To do —
Search the material and gather each line with "isSelected" in it.

________________________________________

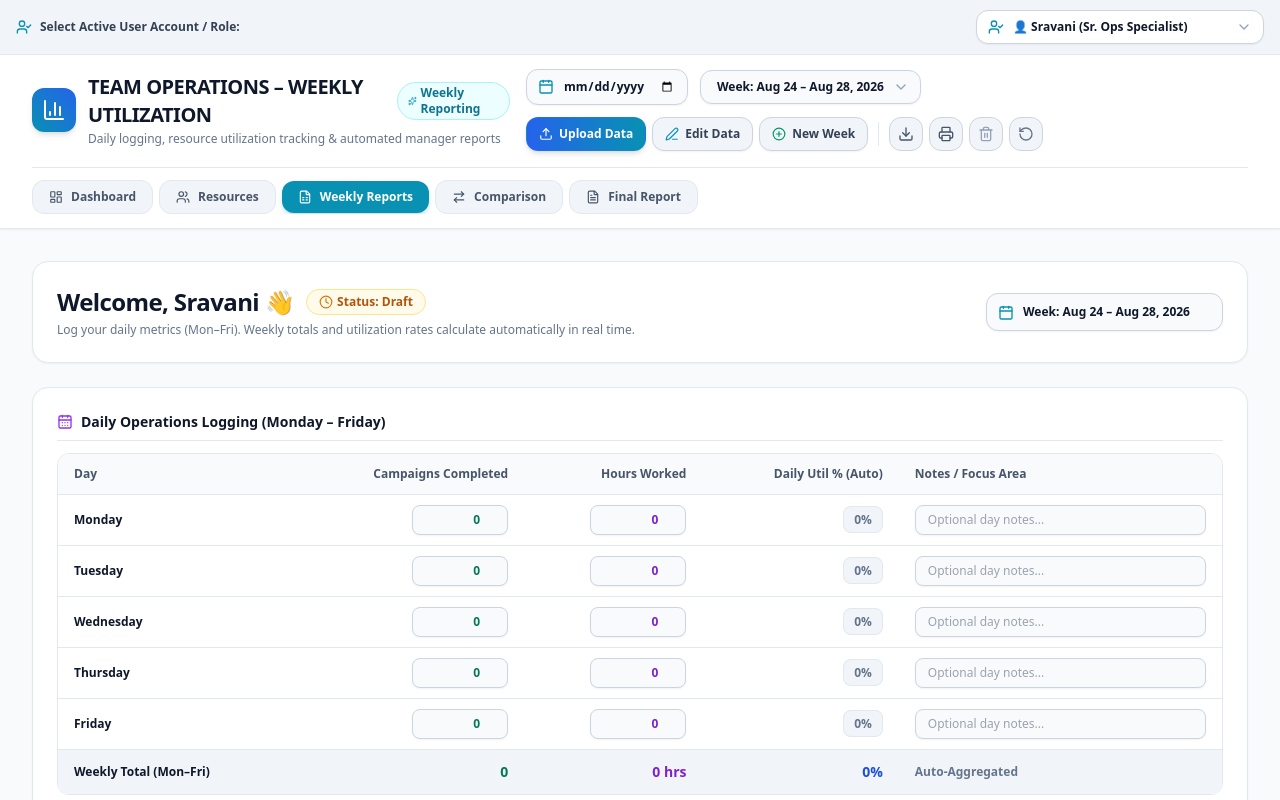
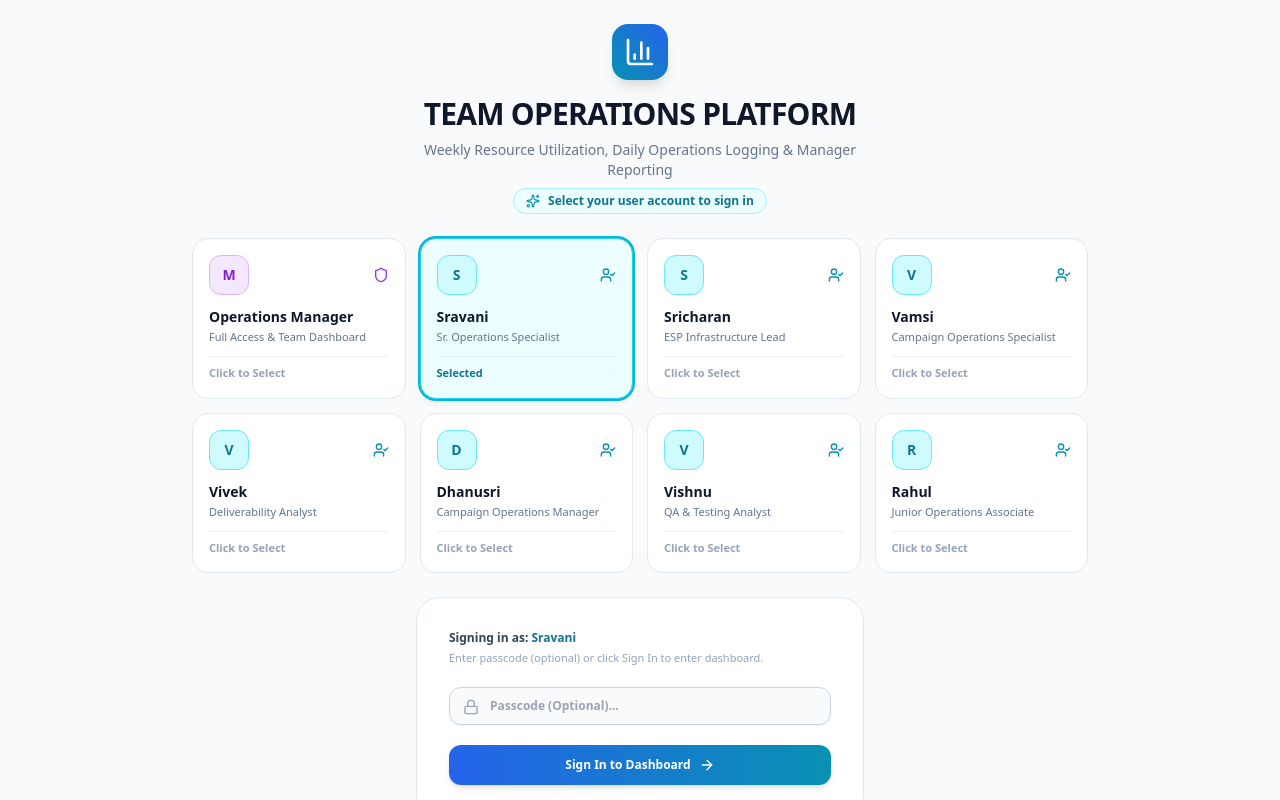
Before and after one commit to sravani00/TEAM-OPERATIONS-WEEKLY-UTILIZATION, a React (Vite) app: page / in a window 1280 px wide. Shown: the top 800 px of the page. Built offline with nearby package versions, Linux system fonts and the light colour scheme.

Commit message:
Add Dedicated User Login Page and fix multi-save report state update bug

```diff
--- a/src/App.tsx
+++ b/src/App.tsx
@@ -2,6 +2,7 @@ import React, { useState, useEffect } from 'react';
 import { INITIAL_WEEKS } from './data/mockData';
 import type { WeekData, UserRole } from './types';
 import { Header, type DashboardTab } from './components/Header';
+import { LoginPage } from './components/LoginPage';
 import { RoleSelectorBar } from './components/RoleSelectorBar';
 import { ResourceWeeklyReportForm } from './components/ResourceWeeklyReportForm';
 import { ManagerDashboardView } from './components/ManagerDashboardView';
@@ -16,7 +17,8 @@ import { AddWeekModal } from './components/AddWeekModal';
 import { UploadWeekModal } from './components/UploadWeekModal';
 import { LayoutDashboard } from 'lucide-react';
 
-const STORAGE_KEY = 'weekly_ops_dashboard_weeks_v8';
+const STORAGE_KEY = 'weekly_ops_dashboard_weeks_v9';
+const AUTH_KEY = 'weekly_ops_dashboard_auth_v9';
 
 const EMPTY_WEEK: WeekData = {
   id: 'empty-week',
@@ -61,6 +63,17 @@ function getWeekRangeFromDate(dateInput: Date): { dateRange: string; weekId: str
 }
 
 export const App: React.FC = () => {
+  // Authentication State
+  const [isAuthenticated, setIsAuthenticated] = useState<boolean>(() => {
+    const savedAuth = localStorage.getItem(AUTH_KEY);
+    return savedAuth !== null;
+  });
+
+  const [currentUserRole, setCurrentUserRole] = useState<UserRole | null>(() => {
+    const savedAuth = localStorage.getItem(AUTH_KEY);
+    return (savedAuth as UserRole) || null;
+  });
+
   // Persistence state
   const [weeks, setWeeks] = useState<WeekData[]>(() => {
     const saved = localStorage.getItem(STORAGE_KEY);
@@ -76,7 +89,6 @@ export const App: React.FC = () => {
   });
 
   const [selectedWeekId, setSelectedWeekId] = useState<string>(() => weeks[0]?.id || INITIAL_WEEKS[0].id);
-  const [currentRole, setCurrentRole] = useState<UserRole>('sravani');
   const [activeTab, setActiveTab] = useState<DashboardTab>('reports');
 
   // Scope Filters State
@@ -93,6 +105,24 @@ export const App: React.FC = () => {
   useEffect(() => {
     localStorage.setItem(STORAGE_KEY, JSON.stringify(weeks));
   }, [weeks]);
+
+  // Handle Login & Logout
+  const handleLogin = (role: UserRole) => {
+    setCurrentUserRole(role);
+    setIsAuthenticated(true);
+    localStorage.setItem(AUTH_KEY, role);
+    if (role === 'manager') {
+      setActiveTab('dashboard');
+    } else {
+      setActiveTab('reports');
+    }
+  };
+
+  const handleLogout = () => {
+    setIsAuthenticated(false);
+    setCurrentUserRole(null);
+    localStorage.removeItem(AUTH_KEY);
+  };
 
   // Selected week dataset
   const currentWeek = weeks.find((w) => w.id === selectedWeekId) || weeks[0] || EMPTY_WEEK;
@@ -283,19 +313,19 @@ export const App: React.FC = () => {
     rahul: 'Rahul',
   };
 
+  // If unauthenticated, render Login Page
+  if (!isAuthenticated || !currentUserRole) {
+    return <LoginPage onLogin={handleLogin} />;
+  }
+
   return (
     <div className="min-h-screen bg-slate-50 text-slate-900 flex flex-col font-sans">
 
       {/* Dropdown Role Simulator Bar */}
       <RoleSelectorBar
-        currentRole={currentRole}
+        currentRole={currentUserRole}
         onSelectRole={(role) => {
-          setCurrentRole(role);
-          if (role !== 'manager') {
-            setActiveTab('reports');
-          } else {
-            setActiveTab('dashboard');
-          }
+          handleLogin(role);
         }}
       />
 
@@ -311,6 +341,8 @@ export const App: React.FC = () => {
         onSelectCalendarDate={handleSelectCalendarDate}
         activeTab={activeTab}
         onSelectTab={setActiveTab}
+        currentUserRole={currentUserRole}
+        onLogout={handleLogout}
         onOpenEditModal={() => setIsEditModalOpen(true)}
         onOpenAddWeekModal={() => setIsAddWeekModalOpen(true)}
         onOpenUploadModal={() => setIsUploadModalOpen(true)}
@@ -352,10 +384,11 @@ export const App: React.FC = () => {
         ) : (
           <>
             {/* ROLE VIEW 1: Individual Resource View (Sravani, Sricharan, Vamsi, etc.) */}
-            {currentRole !== 'manager' && (
+            {currentUserRole !== 'manager' && (
               <ResourceWeeklyReportForm
+                key={`${currentWeek.id}-${currentUserRole}`}
                 currentWeek={currentWeek}
-                resourceName={roleNameMap[currentRole]}
+                resourceName={roleNameMap[currentUserRole]}
                 onSaveReport={handleSaveWeek}
                 onSelectWeek={setSelectedWeekId}
                 allWeeks={weeks}
@@ -363,7 +396,7 @@ export const App: React.FC = () => {
             )}
 
             {/* ROLE VIEW 2: Manager Overview (Alex) */}
-            {currentRole === 'manager' && (
+            {currentUserRole === 'manager' && (
               <>
                 {/* TAB 1: Dashboard */}
                 {activeTab === 'dashboard' && (
--- /dev/null
+++ b/src/components/LoginPage.tsx
@@ -0,0 +1,131 @@
+import React, { useState } from 'react';
+import type { UserRole } from '../types';
+import { Shield, UserCheck, BarChart3, Sparkles, Lock, ArrowRight } from 'lucide-react';
+
+interface LoginPageProps {
+  onLogin: (role: UserRole) => void;
+}
+
+export const LoginPage: React.FC<LoginPageProps> = ({ onLogin }) => {
+  const [selectedRole, setSelectedRole] = useState<UserRole>('sravani');
+  const [passcode, setPasscode] = useState<string>('');
+
+  const accounts: { id: UserRole; name: string; title: string; avatar: string; isManager?: boolean }[] = [
+    { id: 'manager', name: 'Operations Manager', title: 'Full Access & Team Dashboard', avatar: 'M', isManager: true },
+    { id: 'sravani', name: 'Sravani', title: 'Sr. Operations Specialist', avatar: 'S' },
+    { id: 'sricharan', name: 'Sricharan', title: 'ESP Infrastructure Lead', avatar: 'S' },
+    { id: 'vamsi', name: 'Vamsi', title: 'Campaign Operations Specialist', avatar: 'V' },
+    { id: 'vivek', name: 'Vivek', title: 'Deliverability Analyst', avatar: 'V' },
+    { id: 'dhanusri', name: 'Dhanusri', title: 'Campaign Operations Manager', avatar: 'D' },
+    { id: 'vishnu', name: 'Vishnu', title: 'QA & Testing Analyst', avatar: 'V' },
+    { id: 'rahul', name: 'Rahul', title: 'Junior Operations Associate', avatar: 'R' },
+  ];
+
+  const handleFormSubmit = (e: React.FormEvent) => {
+    e.preventDefault();
+    onLogin(selectedRole);
+  };
+
+  return (
+    <div className="min-h-screen bg-slate-50 flex flex-col justify-center items-center p-4 sm:p-6 font-sans">
+
+      <div className="max-w-4xl w-full space-y-6">
+
+        {/* Logo & Title Header */}
+        <div className="text-center space-y-2">
+          <div className="inline-flex items-center justify-center p-3 bg-gradient-to-tr from-cyan-600 to-blue-600 rounded-2xl shadow-lg text-white mb-2">
+            <BarChart3 className="w-8 h-8" />
+          </div>
+          <h1 className="text-2xl sm:text-3xl font-black text-slate-900 tracking-tight">
+            TEAM OPERATIONS PLATFORM
+          </h1>
+          <p className="text-xs sm:text-sm text-slate-500 max-w-md mx-auto font-medium">
+            Weekly Resource Utilization, Daily Operations Logging & Manager Reporting
+          </p>
+          <div className="inline-flex items-center space-x-1 px-3 py-1 bg-cyan-50 border border-cyan-200 rounded-full text-xs font-bold text-cyan-700 mt-2">
+            <Sparkles className="w-3.5 h-3.5 mr-1 text-cyan-600" />
+            <span>Select your user account to sign in</span>
+          </div>
+        </div>
+
+        {/* Account Cards Grid */}
+        <div className="grid grid-cols-1 sm:grid-cols-2 lg:grid-cols-4 gap-3.5">
+          {accounts.map((acc) => {
+            const isSelected = selectedRole === acc.id;
+            return (
+              <div
+                key={acc.id}
+                onClick={() => setSelectedRole(acc.id)}
+                className={`p-4 rounded-2xl border transition-all cursor-pointer flex flex-col justify-between space-y-3 ${
+                  isSelected
+                    ? acc.isManager
+                      ? 'bg-purple-50 border-purple-400 ring-2 ring-purple-500 shadow-md'
+                      : 'bg-cyan-50 border-cyan-400 ring-2 ring-cyan-500 shadow-md'
+                    : 'bg-white border-slate-200 hover:border-slate-300 hover:shadow-sm'
+                }`}
+              >
+                <div className="flex items-center justify-between">
+                  <div className={`w-10 h-10 rounded-xl flex items-center justify-center font-black text-sm border ${
+                    acc.isManager
+                      ? 'bg-purple-100 text-purple-700 border-purple-300'
+                      : 'bg-cyan-100 text-cyan-700 border-cyan-300'
+                  }`}>
+                    {acc.avatar}
+                  </div>
+                  {acc.isManager ? (
+                    <Shield className="w-4 h-4 text-purple-600" />
+                  ) : (
+                    <UserCheck className="w-4 h-4 text-cyan-600" />
+                  )}
+                </div>
+
+                <div>
+                  <h3 className="font-extrabold text-slate-900 text-sm">{acc.name}</h3>
+                  <p className="text-[11px] text-slate-500 font-medium leading-snug mt-0.5">{acc.title}</p>
+                </div>
+
+                <div className="pt-2 border-t border-slate-200/60 flex items-center justify-between text-[11px] font-bold">
+                  <span className={isSelected ? (acc.isManager ? 'text-purple-700' : 'text-cyan-700') : 'text-slate-400'}>
+                    {isSelected ? 'Selected' : 'Click to Select'}
+                  </span>
+                  {isSelected && <ArrowRight className="w-3.5 h-3.5" />}
+                </div>
+              </div>
+            );
+          })}
+        </div>
+
+        {/* Login Action Card */}
+        <form onSubmit={handleFormSubmit} className="bg-white border border-slate-200 rounded-3xl p-6 sm:p-8 shadow-sm space-y-5 max-w-md mx-auto">
+          <div className="space-y-1">
+            <label className="text-xs font-extrabold text-slate-700 block">
+              Signing in as: <span className="text-cyan-700 font-black">{accounts.find((a) => a.id === selectedRole)?.name}</span>
+            </label>
+            <p className="text-[11px] text-slate-400 font-medium">Enter passcode (optional) or click Sign In to enter dashboard.</p>
+          </div>
+
+          <div className="relative">
+            <Lock className="w-4 h-4 text-slate-400 absolute left-3.5 top-3 pointer-events-none" />
+            <input
+              type="password"
+              value={passcode}
+              onChange={(e) => setPasscode(e.target.value)}
+              placeholder="Passcode (Optional)..."
+              className="w-full bg-slate-50 text-slate-900 font-bold text-xs pl-10 pr-4 py-2.5 rounded-xl border border-slate-300 focus:outline-none focus:ring-2 focus:ring-cyan-500 shadow-sm"
+            />
+          </div>
+
+          <button
+            type="submit"
+            className="w-full py-3 bg-gradient-to-r from-blue-600 to-cyan-600 hover:from-blue-500 hover:to-cyan-500 text-white font-extrabold text-xs rounded-xl shadow-md flex items-center justify-center space-x-2 transition-all"
+          >
+            <span>Sign In to Dashboard</span>
+            <ArrowRight className="w-4 h-4" />
+          </button>
+        </form>
+
+      </div>
+
+    </div>
+  );
+};
```
Also changed, not shown: src/components/Header.tsx (+33 -3 lines).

________________________________________

Output for this task —
+            const isSelected = selectedRole === acc.id;
+                  isSelected
+                  <span className={isSelected ? (acc.isManager ? 'text-purple-700' : 'text-cyan-700') : 'text-slate-400'}>
+                    {isSelected ? 'Selected' : 'Click to Select'}
+                  {isSelected && <ArrowRight className="w-3.5 h-3.5" />}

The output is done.